One unnamed senior official said the young immigrants would not be specifically targeted, but rather they would be treated as “illegal immigrants” who would be processed for deportation if they came into contact with immigration officers. And even if they won’t be targeted for deportation — although they could be, as the government has a vast amount of personal information on each Dreamer that they were required to turn over to apply for the program — without the DACA program, its recipients will lose their work permits.

So much for having “nothing to worry about.”

Giving immigrants many things to worry about has been a top priority of the Trump administration, and Thursday’s deportation threat is more evidence that the White House sees the 690,000 young people who benefit from DACA as a bargaining chip, not as 690,000 people with lives, jobs, homes, and families.

The situation for Dreamers has been fraught for some time. Even before Trump rescinded DACA, Dreamers were being deported, and now, with each passing day, 122 DACA recipients lose their status, according to The Center for American Progress. (ThinkProgress is an editorially independent outlet housed at CAP).

On Friday afternoon, Senate Minority Leader Chuck Schumer (D-NY) rejected Trump’s proposal.

“He uses [Dreamers] as a tool to tear apart our legal immigration system and adopt the wish list that anti-immigration hardliners have advocated for for years,” Schumer said on Twitter Friday.

Sen. Dick Durbin (D-IL), the Democratic Whip, has also publicly rejected the president’s proposal, saying in a statement Thursday night, “Dreamers should not be held hostage to President Trump’s crusade to tear families apart and waste billion of American tax dollars on an ineffective wall.”

Much of the rest of the caucus can be expected to follow in Durbin and Schumer’s footsteps, and without Democratic support, the deal could be dead in the water. The government is funded only through February 8, having reopened after Democrats agreed to a funding deal when Senate Majority Leader Mitch McConnell (R-KY) made a promise to put a DACA deal on the table.

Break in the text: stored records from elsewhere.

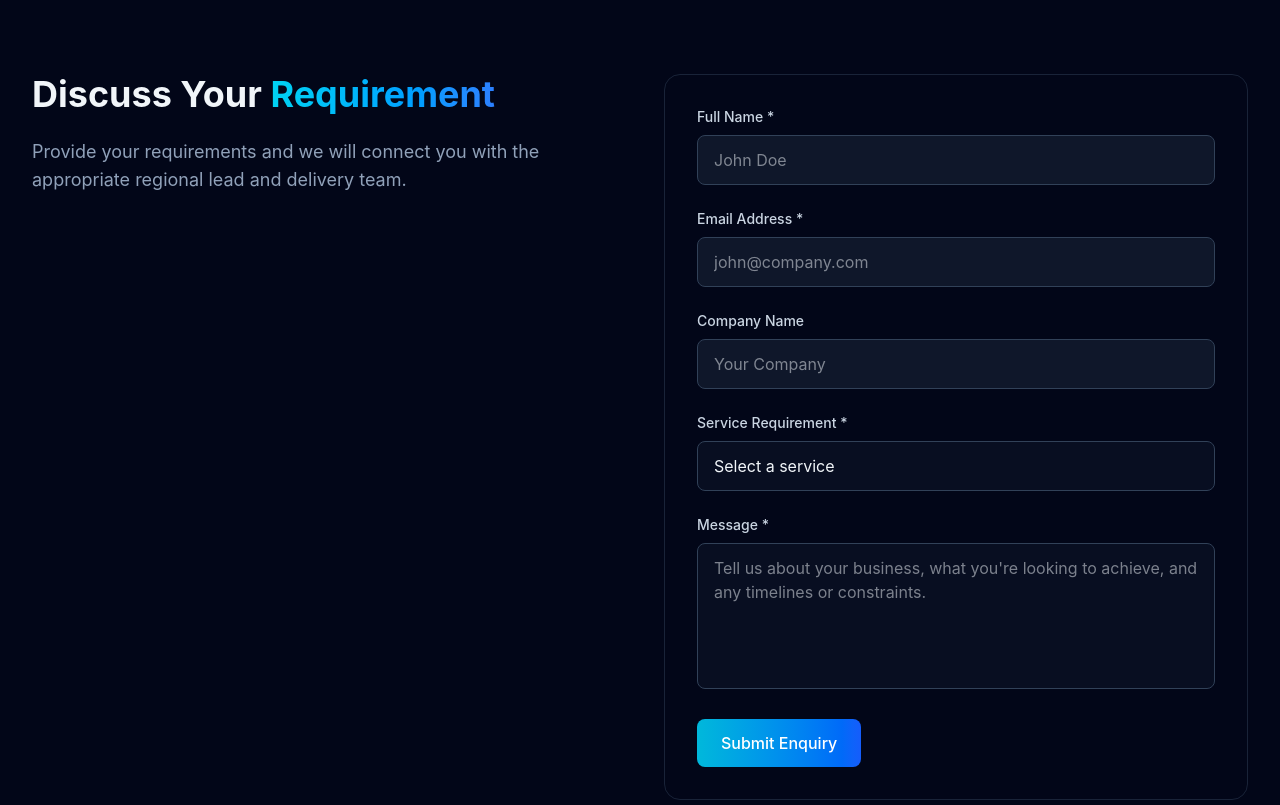
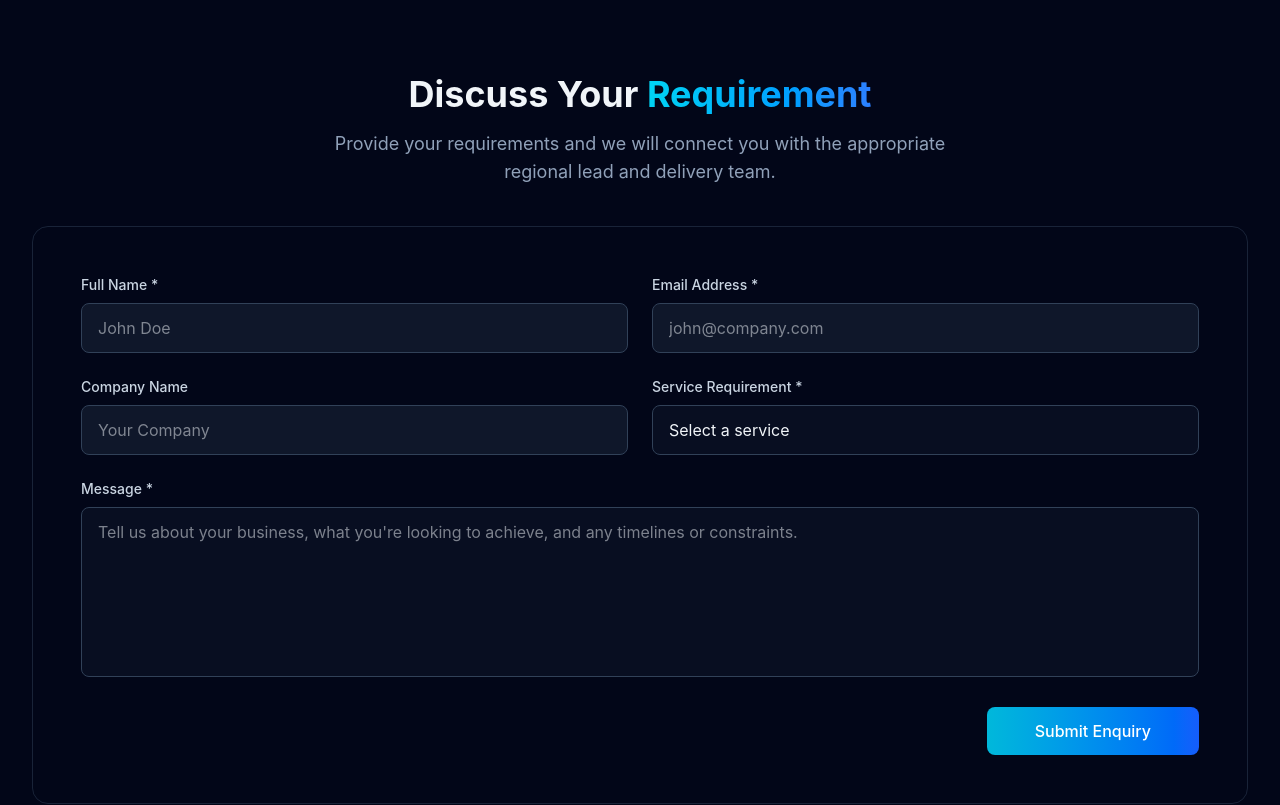
Before and after one commit to ahsan-aurmak/website, a React (Vite) app: page /contact in a window 1280 px wide. Shown: the part 1620-2425 px from the top of the page. Built offline with nearby package versions, Linux system fonts and the light colour scheme.

Commit message:
feat(contact): full-width form with 2-col fields and centred heading

```diff
--- a/src/app/pages/Contact.tsx
+++ b/src/app/pages/Contact.tsx
@@ -154,40 +154,42 @@ export default function Contact() {
       {/* Contact Form */}
       <section className="py-16 relative">
         <div className="container mx-auto px-4 lg:px-8">
-          <div className="grid grid-cols-1 lg:grid-cols-2 gap-12">
+
+          {/* Heading */}
           <motion.div
-              initial={{ opacity: 0, x: -30 }}
-              whileInView={{ opacity: 1, x: 0 }}
+            initial={{ opacity: 0, y: 20 }}
+            whileInView={{ opacity: 1, y: 0 }}
             viewport={{ once: true }}
+            className="text-center mb-10"
           >
-              <h2 className="text-3xl md:text-4xl font-bold mb-6">
+            <h2 className="text-3xl md:text-4xl font-bold mb-4">
               Discuss Your{" "}
               <span className="bg-gradient-to-r from-cyan-400 to-blue-500 bg-clip-text text-transparent">
                 Requirement
               </span>
             </h2>
-              <p className="text-slate-400 text-lg">
+            <p className="text-slate-400 text-lg max-w-2xl mx-auto">
               Provide your requirements and we will connect you with the appropriate regional lead and delivery team.
             </p>
-
           </motion.div>
 
+          {/* Form */}
           <motion.div
-              initial={{ opacity: 0, x: 30 }}
-              whileInView={{ opacity: 1, x: 0 }}
+            initial={{ opacity: 0, y: 30 }}
+            whileInView={{ opacity: 1, y: 0 }}
             viewport={{ once: true }}
           >
-              <div className="border border-slate-700/50 rounded-2xl p-8">
+            <div className="border border-slate-700/50 rounded-2xl p-8 lg:p-12">
               {status === "success" ? (
                 <div className="text-center py-12">
                   <CheckCircle className="w-16 h-16 text-green-400 mx-auto mb-4" />
                   <h3 className="text-xl font-bold text-green-400 mb-2">Enquiry Submitted Successfully</h3>
-                    <p className="text-slate-400">
-                      Our team will contact you shortly.
-                    </p>
+                  <p className="text-slate-400">Our team will contact you shortly.</p>
                 </div>
               ) : (
                 <form onSubmit={handleSubmit} className="space-y-6">
+                  {/* Row 1: Name + Email */}
+                  <div className="grid grid-cols-1 md:grid-cols-2 gap-6">
                     <div>
                       <label htmlFor="fullName" className="block text-slate-300 text-sm font-medium mb-2">
                         Full Name *
@@ -204,7 +206,6 @@ export default function Contact() {
                         autoComplete="name"
                       />
                     </div>
-
                     <div>
                       <label htmlFor="email" className="block text-slate-300 text-sm font-medium mb-2">
                         Email Address *
@@ -222,7 +223,10 @@ export default function Contact() {
                         inputMode="email"
                       />
                     </div>
+                  </div>
 
+                  {/* Row 2: Company + Service */}
+                  <div className="grid grid-cols-1 md:grid-cols-2 gap-6">
                     <div>
                       <label htmlFor="company" className="block text-slate-300 text-sm font-medium mb-2">
                         Company Name
@@ -238,7 +242,6 @@ export default function Contact() {
                         autoComplete="organization"
                       />
                     </div>
-
                     <div>
                       <label className="block text-slate-300 text-sm font-medium mb-2">
                         Service Requirement *
@@ -247,7 +250,7 @@ export default function Contact() {
                         required
                         value={formData.service}
                         onChange={(e) => setFormData({ ...formData, service: e.target.value })}
-                      className="w-full px-4 py-3 bg-slate-900/50 border border-slate-700 rounded-lg text-slate-100 focus:outline-none focus:border-cyan-500 transition-colors pr-10 appearance-none"
+                        className="w-full px-4 py-3 pr-10 bg-slate-900/50 border border-slate-700 rounded-lg text-slate-100 focus:outline-none focus:border-cyan-500 transition-colors appearance-none"
                       >
                         <option value="">Select a service</option>
                         {services.map((service) => (
@@ -257,14 +260,16 @@ export default function Contact() {
                         ))}
                       </select>
                     </div>
+                  </div>
 
+                  {/* Row 3: Message full-width */}
                   <div>
                     <label className="block text-slate-300 text-sm font-medium mb-2">
                       Message *
                     </label>
                     <textarea
                       required
-                        rows={5}
+                      rows={6}
                       value={formData.brief}
                       onChange={(e) => setFormData({ ...formData, brief: e.target.value })}
                       placeholder="Tell us about your business, what you're looking to achieve, and any timelines or constraints."
@@ -272,19 +277,20 @@ export default function Contact() {
                     />
                   </div>
 
+                  <div className="flex justify-end">
                     <Button
                       type="submit"
                       disabled={status === "loading"}
-                      className="w-full"
+                      className="px-12"
                     >
                       {status === "loading" ? "Submitting..." : "Submit Enquiry"}
                     </Button>
+                  </div>
                 </form>
               )}
             </div>
           </motion.div>
         </div>
-        </div>
       </section>
     </div>
   );
```
Lines whose indentation alone changed are shown as unchanged.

A vote on the White House plan, while anathema to Democrats, would technically fulfill McConnell’s pledge.